Marie Jones, an elder from the Mohawk Nation, gave this event her spiritual blessing. Mayor Junkin welcomed everyone on behalf of the Town. Sixteen environmental leaders voiced their concerns for the environment. The indigenous “Strong Waters Women” drummers were a highlight of the afternoon.

We thank the Mayor, Town and Regional Councillors, Jim Bradley Chair of Regional Council, Dave Augustyn provincial NDP candidate, CHCH-TV, and our community for attending.

We also thank everyone who made Earth Week a great educational and active celebration.

Remember: Earth Day is every day! Follow the PATH.

Mike Jones
Fonthill

 

MUNICIPAL MATTERS | Leah Letford & Amanda Deschenes

Pelham event programmers work behind the scenes to combine all the elements of an event, like a baking team creating a specialty cake.

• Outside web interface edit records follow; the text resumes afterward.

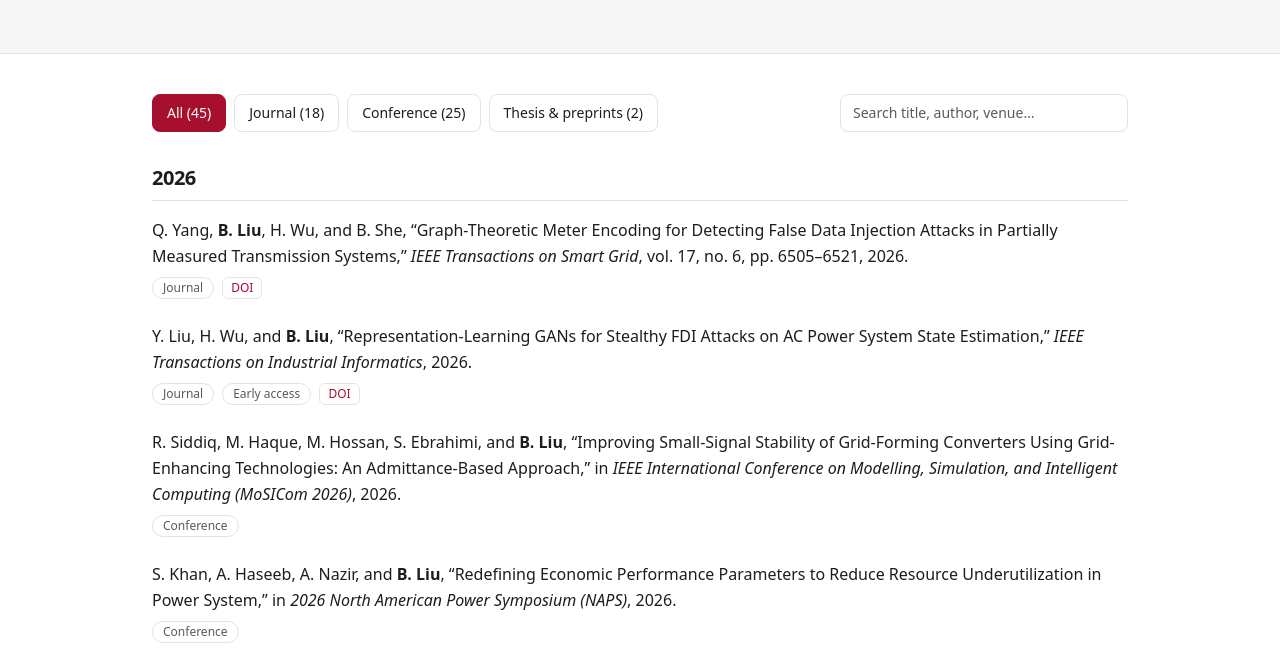
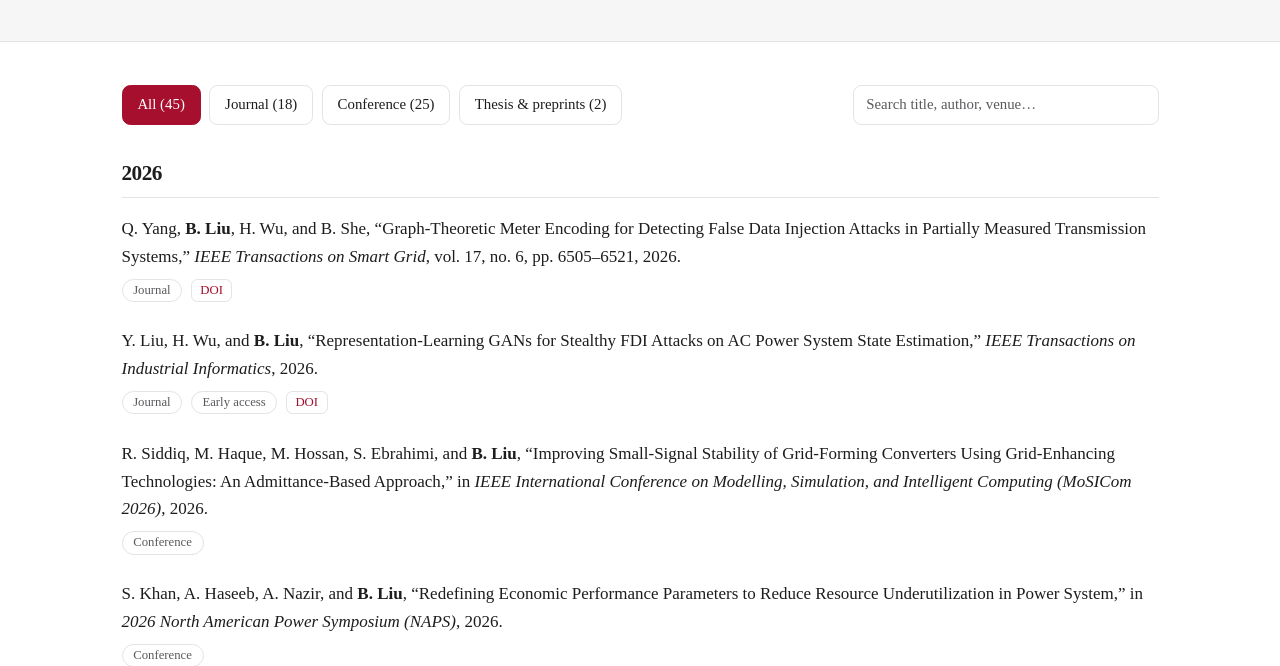
Before and after one commit to BLiu1793/BLiu1793.github.io, an Astro site: page /publications in a window 1280 px wide. Shown: the part 231-897 px from the top of the page. Built offline with nearby package versions, Linux system fonts and the light colour scheme; Astro itself is replaced by a stand-in of ours.

Commit message:
Use Times New Roman throughout; fix spacing in Publications intro
Developed with Claude (AI).

Co-Authored-By: Claude Opus 5.5 <noreply@anthropic.com>

```diff
--- a/src/pages/publications.astro
+++ b/src/pages/publications.astro
@@ -19,7 +19,7 @@ const scholar = site.profiles.find((p) => p.id === 'scholar');
 <BaseLayout title="Publications" description={`Journal articles and conference papers by ${site.name} on smart grid cybersecurity, moving target defense, and state estimation.`}>
   <PageHeader title="Publications">
     <p class="mt-3 max-w-3xl text-lg text-muted">
-      {count('journal')} journal articles and {count('conference')} conference papers, newest first.
+      {count('journal')} journal articles and {count('conference')} conference papers, newest first.{' '}
       {scholar && <>Citation counts are on <a href={scholar.url}>Google Scholar</a>.</>}
     </p>
   </PageHeader>
--- a/src/styles/global.css
+++ b/src/styles/global.css
@@ -34,15 +34,18 @@
   --color-footer-fg: var(--footer-fg);
 }
 
+/* Fonts: Times New Roman everywhere (Windows/macOS). Liberation Serif and Tinos are
+   metric-compatible look-alikes used on Linux/ChromeOS, where Times New Roman is absent. */
 @theme {
-  --font-sans: ui-sans-serif, system-ui, -apple-system, "Segoe UI", Roboto, "Helvetica Neue", Arial, "Noto Sans", sans-serif;
-  --font-serif: "Iowan Old Style", "Palatino Linotype", Palatino, Georgia, Cambria, "Times New Roman", serif;
+  --font-serif: "Times New Roman", Times, "Liberation Serif", Tinos, serif;
+  --font-sans: var(--font-serif);
 }
 
 /* ------------------------------------------------------------------ Base */
 @layer base {
   html {
     -webkit-text-size-adjust: 100%;
+    font-size: 106.25%; /* 17px base: Times has small letters, so text is set slightly larger */
   }
   body {
     @apply bg-bg text-fg font-sans antialiased leading-relaxed;
```
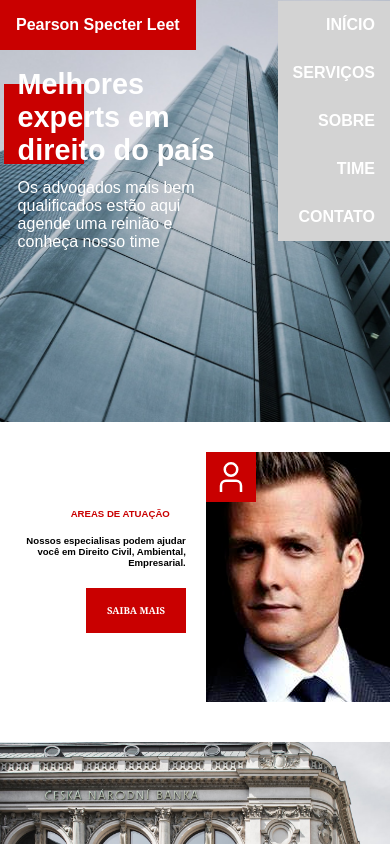
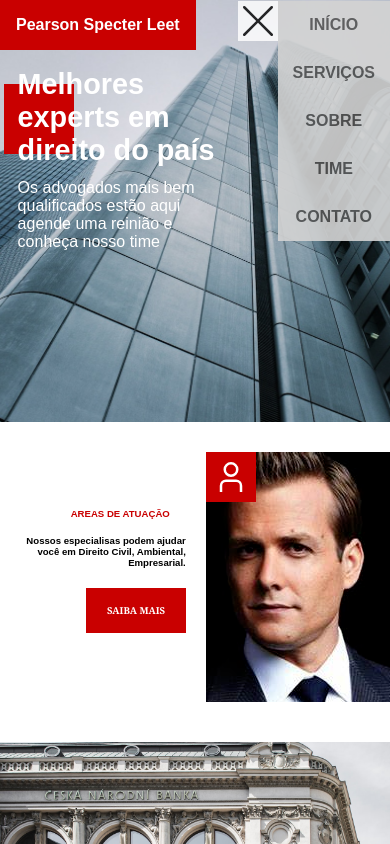
Before and after one commit to VictorMFL/projeto-suits, a plain HTML site: page index.html in a window 390 px wide. Both pictures are taken after a click on the picture 367 px from the left and 25 px from the top of the page. Shown: the top 844 px of the page. Drawn offline with nearby package versions, Linux system fonts and the light colour scheme.

Commit message:
Menu mobile feito

```diff
--- a/estilo/MediaQuery.css
+++ b/estilo/MediaQuery.css
@@ -390,7 +390,41 @@
         min-width: 100px;
         min-height: 200px;
         background-color: #d3d3d3;
+        opacity: 0.9;
         display: none;
+    }
+
+    header > section > nav > img#menu-hamburguer {
+        display: block;
+        cursor: pointer;
+        width: 30px;
+        height: 30px;
+    }
+
+    img#menu-hamburguer:active {
+        background-color: #d3d3d3;
+    }
+
+    div.menu > div.icone-fechar {
+        position: absolute;
+        left: -40px;
+        width: 40px;
+        height: 40px;
+        display: flex;
+        justify-content: center;
+        align-items: center;
+        background-color: #fff;
+        opacity: 0.9;
+    }
+
+    div.icone-fechar > img {
+        width: 30px;
+        height: 30px;
+        cursor: pointer;
+    }
+
+    div.icone-fechar > img:active {
+        background-color: #d3d3d3;
     }
 
     div.menu > ul {
@@ -404,11 +438,14 @@
 
     div.menu > ul > li {
         padding: 15px;
+        width: 100%;
+        text-align: center;
     }
 
     div.menu > ul > li > a {
         text-decoration: none;
-        color: var(--cor-branca);
+        color: #000000;
+        opacity: 0.6;
         font-weight: bold;
     }
 
@@ -425,17 +462,17 @@
         height: 50px;
     }
 
-    header > section > nav > img#menu-hamburguer {
-        display: block;
-        cursor: pointer;
-        width: 30px;
-        height: 30px;
-    }
 
     /* Apresentação da empresa */
     div.sobre-empresa {
         max-width: 250px;
         padding: 1.1rem;
+    }
+
+    /* Background vermelho do h1 */
+    span.contraste {
+        width: 70px;
+        height: 70px;
     }
 
     div.sobre-empresa > h1 {
--- a/estilo/style.css
+++ b/estilo/style.css
@@ -50,6 +50,10 @@ header > section > nav > img {
 }
 
 div.menu > ul {
+    display: none;
+}
+
+div.icone-fechar > img {
     display: none;
 }
 
--- a/index.html
+++ b/index.html
@@ -17,13 +17,16 @@
                 <p>Pearson Specter Leet</p>
             </div>
             <nav>
-                <img src="icones/icone-menu.svg" alt="icone-menu" id="menu-hamburguer" onclick="clicou()">
+                <img src="icones/icone-menu.svg" alt="icone-menu" id="menu-hamburguer" onclick="abrirMenu()">
 
                 <div class="menu">
+                    <div class="icone-fechar">
+                        <img src="icones/icone-fechar.svg" alt="icone-fechar" onclick="fecharMenu()" id="fechar-menu">
+                    </div>
                     <ul class="ul-menu">
                         <li><a href="#inicio">INÍCIO</a></li>
                         <li><a href="#servicos">SERVIÇOS</a></li>
-                        <li><a href="#detalhe01">SOBRE</a></li>
+                        <li><a href="#detalhe02">SOBRE</a></li>
                         <li><a href="#equipe">TIME</a></li>
                         <li><a href="#forma-de-contato">CONTATO</a></li>
                     </ul>
--- a/index.js
+++ b/index.js
@@ -1,8 +1,15 @@
 let menuLista = document.querySelector('div.menu')
 let menu = document.querySelector('img#menu-hamburguer')
+let iconeFechar = document.querySelector('img#fechar-menu')
 
 
-function clicou() {
+function abrirMenu() {
     menuLista.style.display = 'block'
     menu.style.display = 'none'
+    iconeFechar.style.display = 'block'
 }
+
+function fecharMenu() {
+    menuLista.style.display = 'none'
+    menu.style.display = 'block'
+}
```
Also changed, not shown: icones/icone-fechar.svg (added).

There is a combination of art and science as the “ingredients” are sourced, combined, moulded and prepared before being served up for the community to enjoy.

The planning to create these events does, in some cases, begin a year or more in advance. Such as making sure Santa can attend the Christmas in Pelham events, since his calendar fills quickly, or sourcing enough chocolate eggs to fill a truck for the Easter Bunny.

Designing the event from concept to completion, planners evaluate the crucial components, from site and logistics to entertainment and decor. These ingredients are the high-level direction for the event recipe. Once the overall event design is determined, staff work backwards to create a timeline and schedule to ensure each ingredient is secured and in place. This process involves staff from multiple departments and dedicated community groups and volunteers working together.

For Easter, the process included chocolate eggs sourced months in advance to ensure the Easter Bunny and six helpers could be ready to transport the truckload of eggs, over 60,000, to hide in the park in the early morning hours before the annual hunt.

Attendees to an event are the focus as the recipe for the event is built. What is the experience they will have when they attend? At the Easter event, the big question is whether each child will have a collection of eggs that will make them smile during the hunt. Will they be excited at the rush of the bell at the start of the hunt and the potential to meet the Easter Bunny? The event team keeps the children in mind as they focus on how they will be able to interact and engage with all of the elements. The goal of the event team is to have attendees enjoying the experience without thinking about the process that occurs behind the scenes to bring the event together.

Pelham has a proven track record of providing award-winning events for the community. From the larger-scale events like the annual Pelham Summerfest, to the community events like Easter and Earth Week. The team that works behind the scene is a roster of staff, countless community volunteers, committee members, and entertainers all dedicated to working together to create engaging and memorable events. Like following a recipe, the team brings in the elements of the event and combines them for the final product, mixing, measuring and adjusting as they go.

After each event, the most valuable part of the process is the debriefing and event feedback. The process is reviewed and refined yet again, and elements are adjusted to make the event even more deliciously enjoyable the next time.

Pelham’s municipal events, though, have a secret ingredient mixed into the recipe—the sense of community brought by neighbours and friends who attend.

See you at the next event in Pelham!